If you haven't seen the show, let me break down exactly what I mean.
1. Open-ended tasks require participants to tap into their passion, creativity, and critical thinking.
Each week there is a new design challenge presented to the teenage designers. The tasks are presented in such a way that no two of the final fashion designs turn out the same or even resemble each other, unlike the projects that are often assigned to students at school. In order to complete the weekly challenge, each participant must really tap into their own passions and creativity to create a unique end product. Inevitably, as with any challenge, issues arise and the teens must rely on their critical thinking and problem-solving skills to design something that truly resembles them as a designer.

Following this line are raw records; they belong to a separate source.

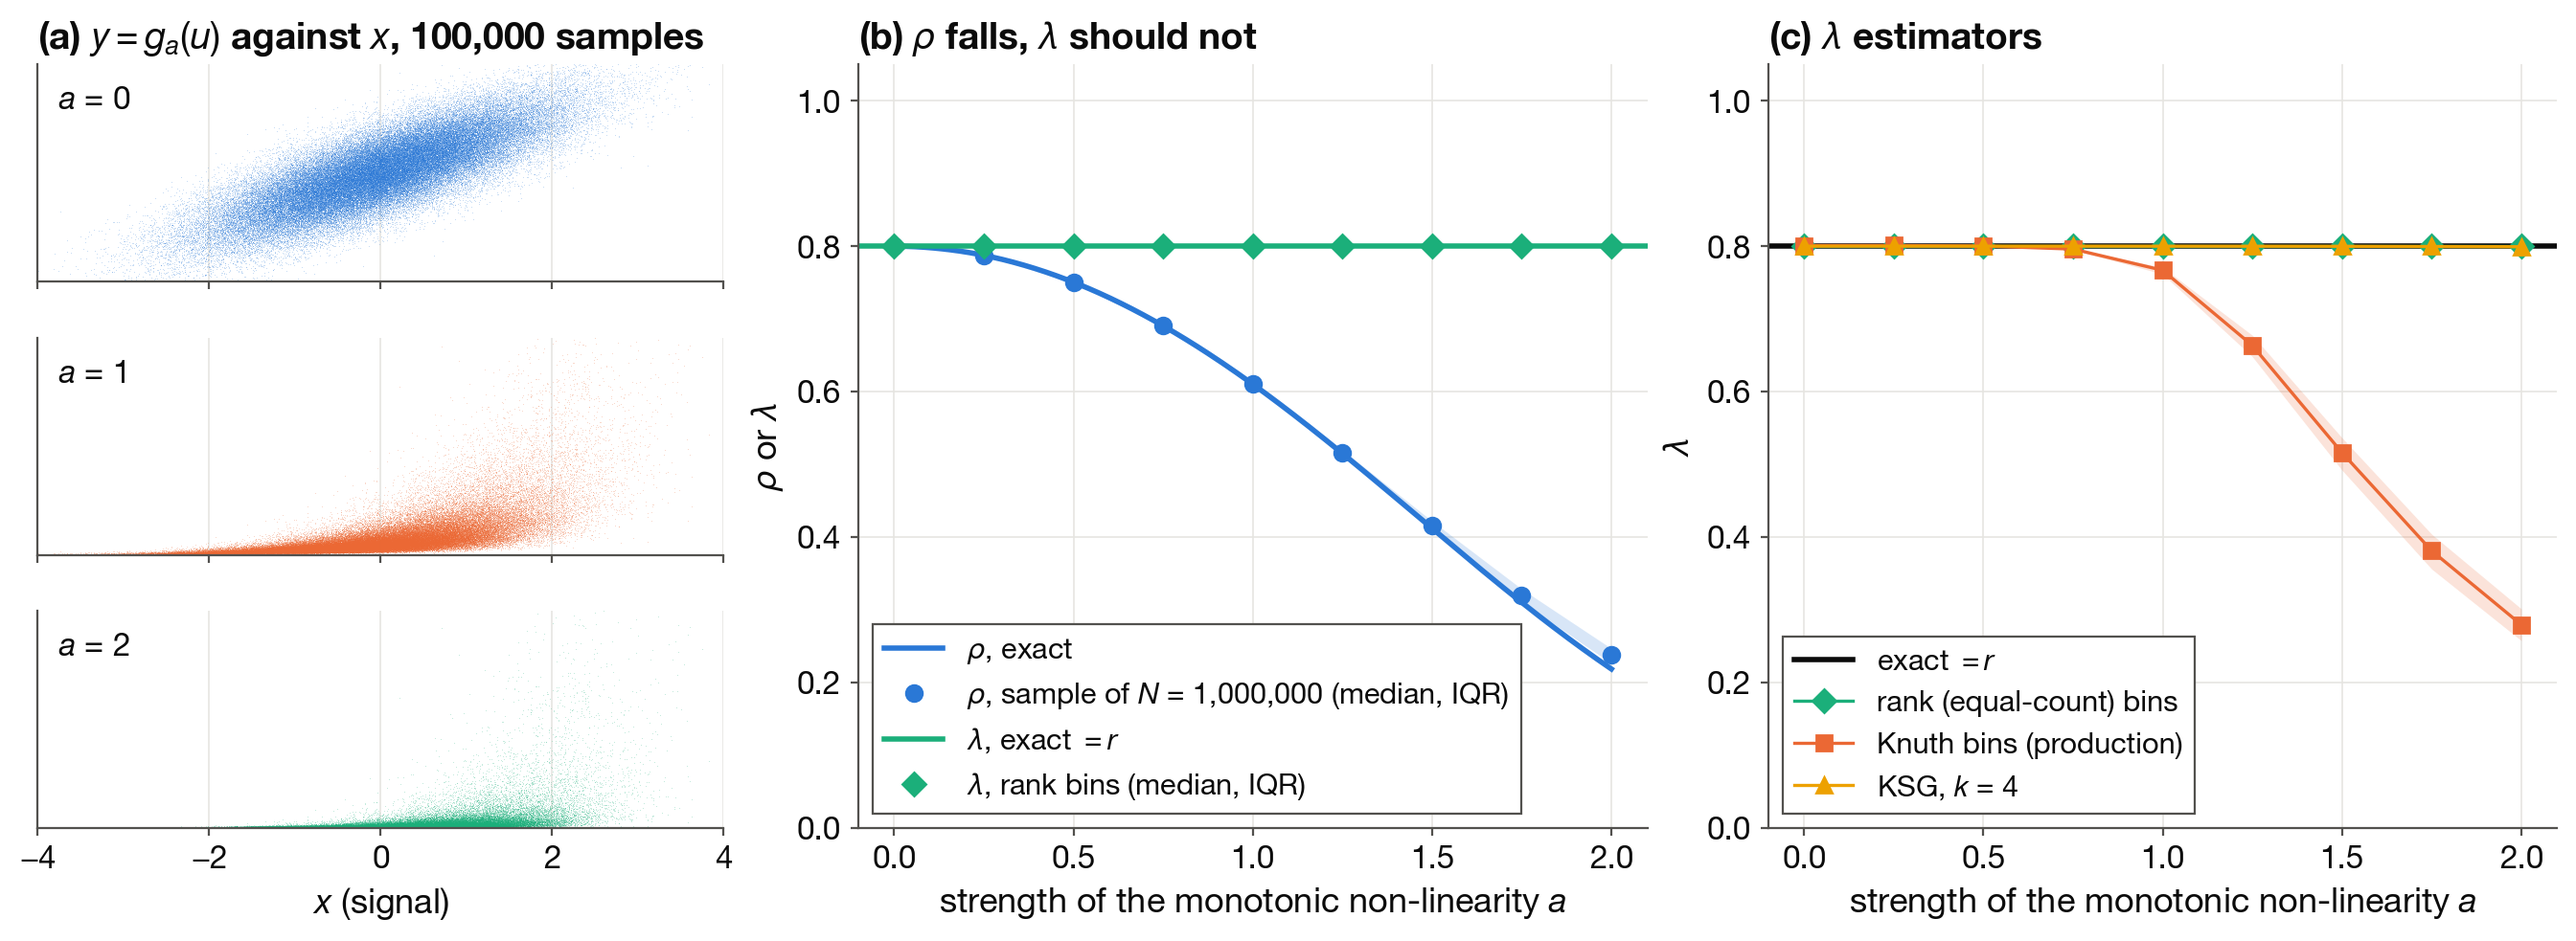
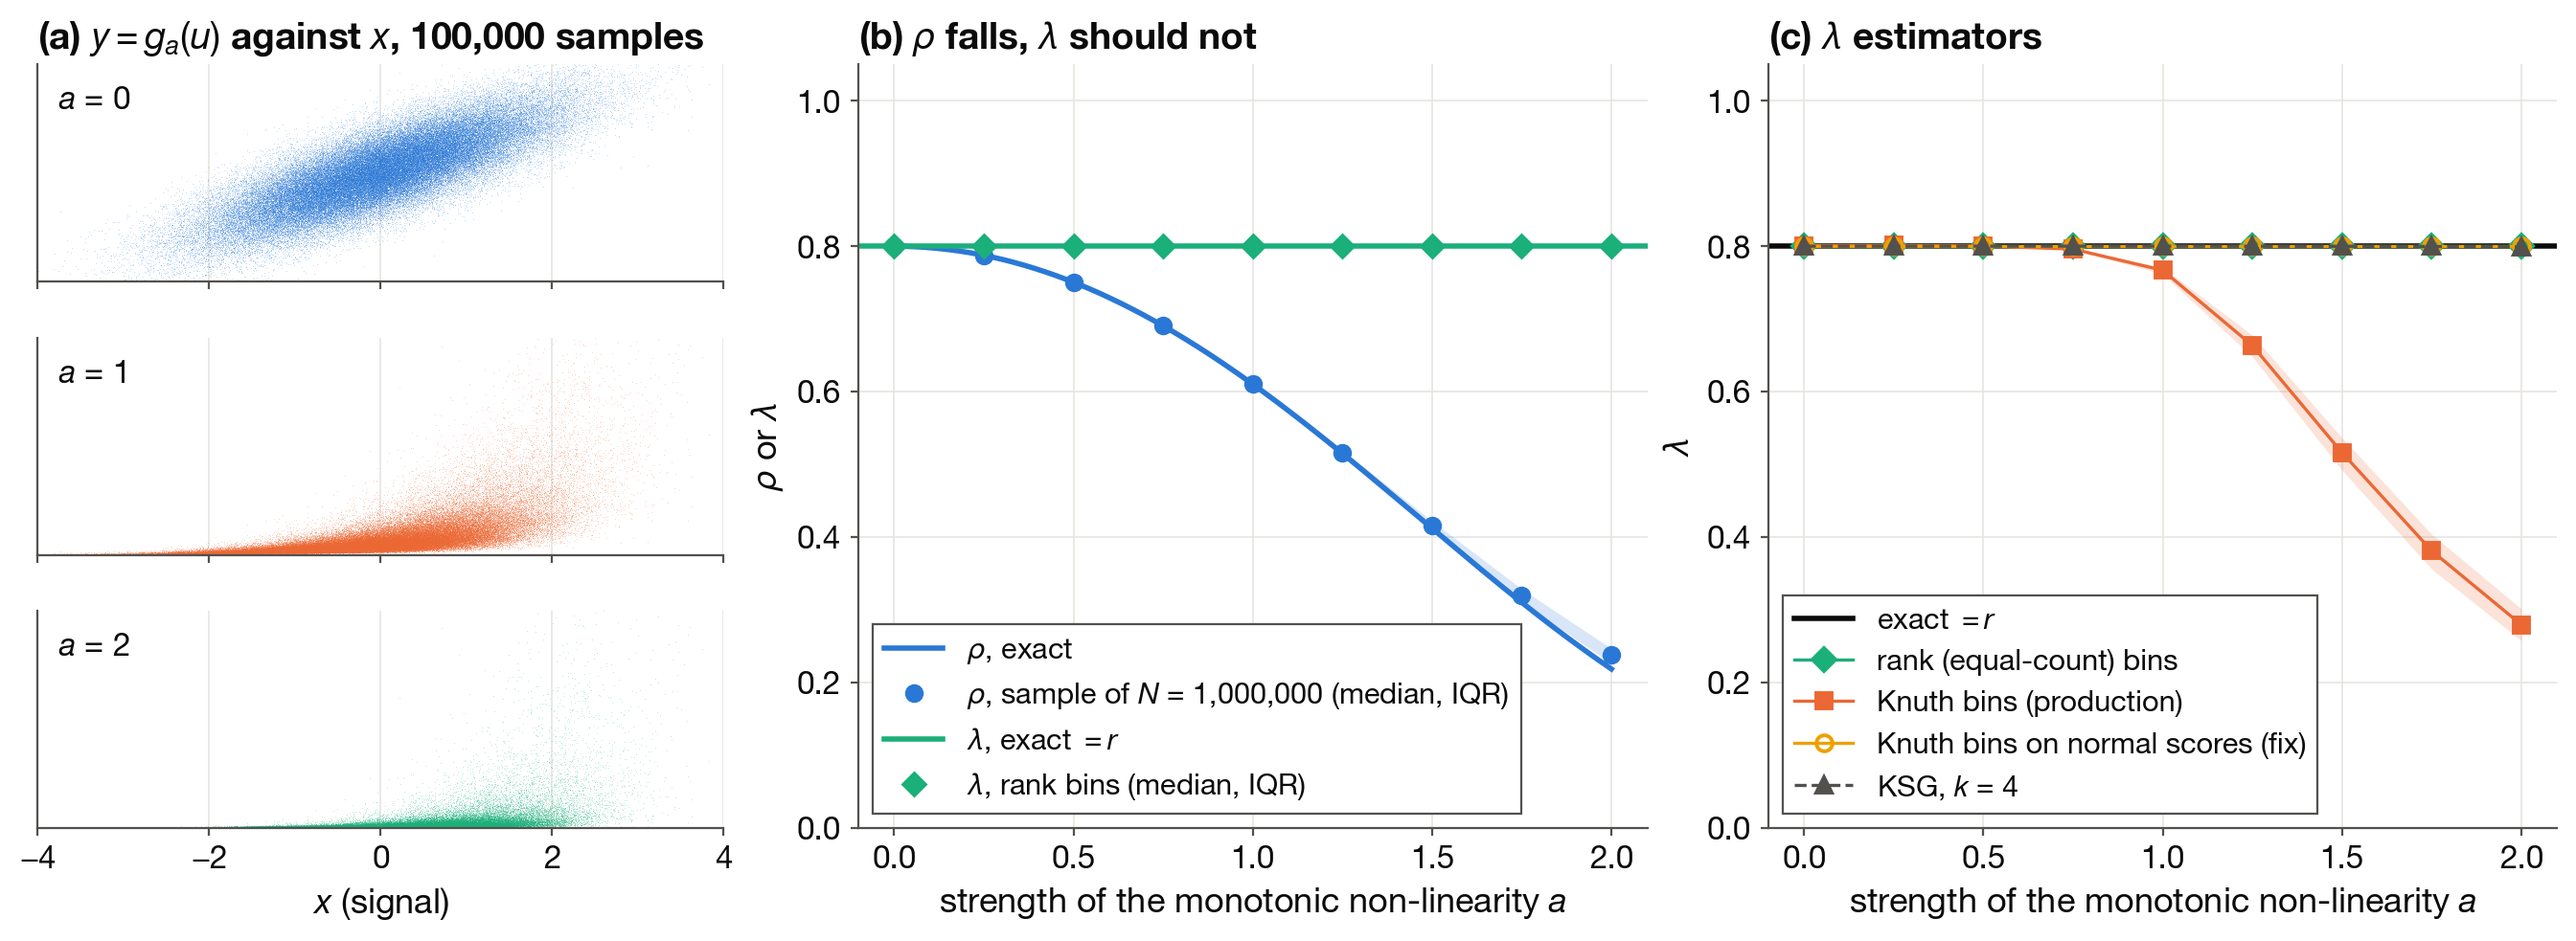
monotonic_demo: Knuth lambda on normal scores, the proposed fix, next to the production estimator
The production Knuth lambda after a rank transform of x and y to normal scores is exactly the
same at every a (0.801 at N = 1e6; 0.726 and never 0 at N = 51), against the production
0.80 -> 0.28 at N = 1e6 and 16-26% zeros at N = 51. Knuth on plain ranks picks one bin (lambda = 0).

Changed region(s): [[0.6872, 0.6409, 0.9059, 0.824], [0.6872, 0.2442, 0.9996, 0.2747], [0.6872, 0.824, 0.7185, 0.8545]]

diff --git a/scripts/monotonic_demo.py b/scripts/monotonic_demo.py
@@ -23,6 +23,12 @@ single bin for a variable in 14-28% of draws and lambda is then exactly 0.
                  only ranks, which g_a keeps, so it is the same number at every a (exactly flat)
     lambda Knuth the production estimator (jugaad, boot olmloo): plug-in MI in bits on equal-width
                  bins, Knuth's bin count for each variable on its own N values (cap min(KNUTH_MAX, N))
+    lambda Knuth, normal scores
+                 the production estimator after a rank transform of each variable to normal scores
+                 (Phi^-1 of (rank - 1/2)/N): Gaussian marginals, so Knuth's count is sensible and
+                 the estimate depends only on ranks (exactly the same at every a). The proposed fix.
+                 (Knuth on the plain ranks fails: a uniform histogram is best fitted by ONE bin, so
+                 lambda = 0 in every draw.)
     lambda KSG   infomeasure's Kraskov-Stoegbauer-Grassberger estimator, k = 4 (nats)
 No bias correction. Common random numbers: every a reuses the same x and z of a draw (seeded per
 draw, [seed, d]), so the curves move only with a. Points: medians over the draws; bands: 25-75%.
@@ -73,13 +79,26 @@ def lam_knuth(x, y, Bx):
     return float(J.lam_bits(J.mi_bits(x, y, (Bx, J.knuth_bins(y, cap)))))
 
 
+def normal_scores(v):
+    """Phi^-1((rank - 1/2) / N): the rank transform to a standard normal marginal."""
+    from scipy.special import ndtri
+    from scipy.stats import rankdata
+    return ndtri((rankdata(v) - 0.5) / v.size)
+
+
+def lam_knuth_ns(x, y):
+    """The production Knuth lambda on normal scores of x and y."""
+    xs, ys = normal_scores(x), normal_scores(y)
+    return lam_knuth(xs, ys, J.knuth_bins(xs, min(J.KNUTH_MAX, x.size)))
+
+
 def lam_ksg(x, y):
     import infomeasure as im
     I = im.mutual_information(x, y, approach="metric", k=4)          # nats
     return float(np.sqrt(1 - np.exp(-2 * max(I, 0.0))))
 
 
-KEYS = ("rho", "lam_rank", "lam_knuth", "lam_ksg")
+KEYS = ("rho", "lam_rank", "lam_knuth", "lam_knuth_ns", "lam_ksg")
 
 
 def draw_xu(n, r, seed, d):
@@ -95,7 +114,7 @@ def one(args):
     x, u = draw_xu(n, r, seed, d)
     y = g(u, a)
     return (np.corrcoef(x, y)[0, 1], lam_rank(x, y, E.n_bins(n)),
-            lam_knuth(x, y, J.knuth_bins(x, min(J.KNUTH_MAX, n))), lam_ksg(x, y))
+            lam_knuth(x, y, J.knuth_bins(x, min(J.KNUTH_MAX, n))), lam_knuth_ns(x, y), lam_ksg(x, y))
 
 
 def compute(draws, n, r, seed):
@@ -155,12 +174,15 @@ def figure(res, n, r, seed):
 
         ax = axs[2]
         ax.axhline(r, color=style.INK, lw=2, label="exact $= r$")
-        for k, c, m, lab in (("lam_rank", green, "D", "rank (equal-count) bins"),
-                             ("lam_knuth", orange, "s", "Knuth bins (production)"),
-                             ("lam_ksg", yellow, "^", "KSG, $k$ = 4")):
+        for k, c, m, ls, lab in (("lam_rank", green, "D", "-", "rank (equal-count) bins"),
+                                 ("lam_knuth", orange, "s", "-", "Knuth bins (production)"),
+                                 ("lam_knuth_ns", yellow, "o", "-",
+                                  "Knuth bins on normal scores (fix)"),
+                                 ("lam_ksg", style.MUTED, "^", "--", "KSG, $k$ = 4")):
             lo, md, hi = q(k)
             ax.fill_between(A, lo, hi, color=c, alpha=0.18, lw=0)
-            ax.plot(A, md, m + "-", color=c, ms=6, lw=1.2, label=lab)
+            ax.plot(A, md, m + ls, color=c, ms=6, lw=1.2, label=lab, mfc=c if k != "lam_knuth_ns"
+                    else "none", mew=1.4)
         zero = 100 * (res["lam_knuth"] <= 1e-9).mean(0)
         if zero.max() > 0:
             ax.text(0.98, 0.97, f"Knuth: $\\lambda$ = 0 in {zero.min():.0f}-{zero.max():.0f}% of "

diff --git a/scripts/tests/test_monotonic_demo.py b/scripts/tests/test_monotonic_demo.py
@@ -36,6 +36,15 @@ def test_rank_lambda_is_the_same_at_every_a():
     assert np.allclose(vals, vals[0])
 
 
+
+def test_knuth_on_normal_scores_is_the_same_at_every_a():
+    rng = np.random.default_rng(2)
+    x = rng.standard_normal(51)
+    u = 0.8 * x + 0.6 * rng.standard_normal(51)
+    vals = [M.lam_knuth_ns(x, M.g(u, a)) for a in M.A]
+    assert np.allclose(vals, vals[0]) and vals[0] > 0
+
+
 if __name__ == "__main__":
     for name, fn in list(globals().items()):
         if name.startswith("test_"):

2. The "designers" receive honest and useful formative assessment feedback throughout the process.
As the participants work to create their designs for the weekly challenge, Tim Gunn, a fashion consultant for both versions of the show, checks in with each and every teen. When meeting with them, he asks guiding questions and provides them with feedback to help them improve their work so they we be as successful as possible when their models take the runway wearing their design. All participants, adults and teens, seem to really love Tim Gunn and take his feedback to heart; I suspect it's because he truly care about their work, their growth, and their success.
3. Each challenge is assessed by an authentic audience.
At the end of every challenge, the teenage participants must send their designs down the runway on a model. Unlike school where most student work is just assessed by the teacher, on this show celebrity judges who are well-known in the fashion industry critique and evaluate the final products. It is their decisions that allow the teens to stay on and compete for another week. Knowing they have real-world experts assessing their designs pushes the participants to create and work to the best of their ability.
4. The show provides real-world learning and application.
These teenagers are not just creating drawings or discussing their design ideas. They actually have to brainstorm, draw, shop for fabric and materials, sew and create a final product worthy of walking down a runway. As each week progresses, the designers get closer to the show's prize which is a scholarship to a highly-regarded fashion school, opportunities to have their work displayed in a popular teen magazine, top-of-the-line crafting studio, and $25,000 to help launch their own fashion line. Because of this, the teens must take on the role of expert fashion designers; they are doing the work of people who work in this field.
5. If the participants are to be successful, they will need to embrace a growth mindset.
Each week becomes more challenging for the individual participants. In order for them to keep moving on in the show, they must take to heart the feedback of Tim Gunn and the judges so they can continue to learn and grow as designers. Some teens struggle with specific challenges, and must learn from their mistakes or blunders in order to improve their overall design sense. Usually, it is the participant who does not use their mistakes as learning opportunities that will be voted off the show. Without a growth-mindset, these teens (and real-life designers) wouldn't make it very far in such a competitive industry.
Ideally, schools today should be asking students to take part in learning opportunities like those provided in Project Runway Junior. All students should have a chance to engage in passion-driven learning, engage in creative problem-solving and critical thinking, and be given opportunities to learn and grow from their mistakes. As educators, we are doing students a disservice by not providing more authentic and meaningful real-world applications. I can't help but wonder, how can we be more like Project Runway Junior in our own approach to education?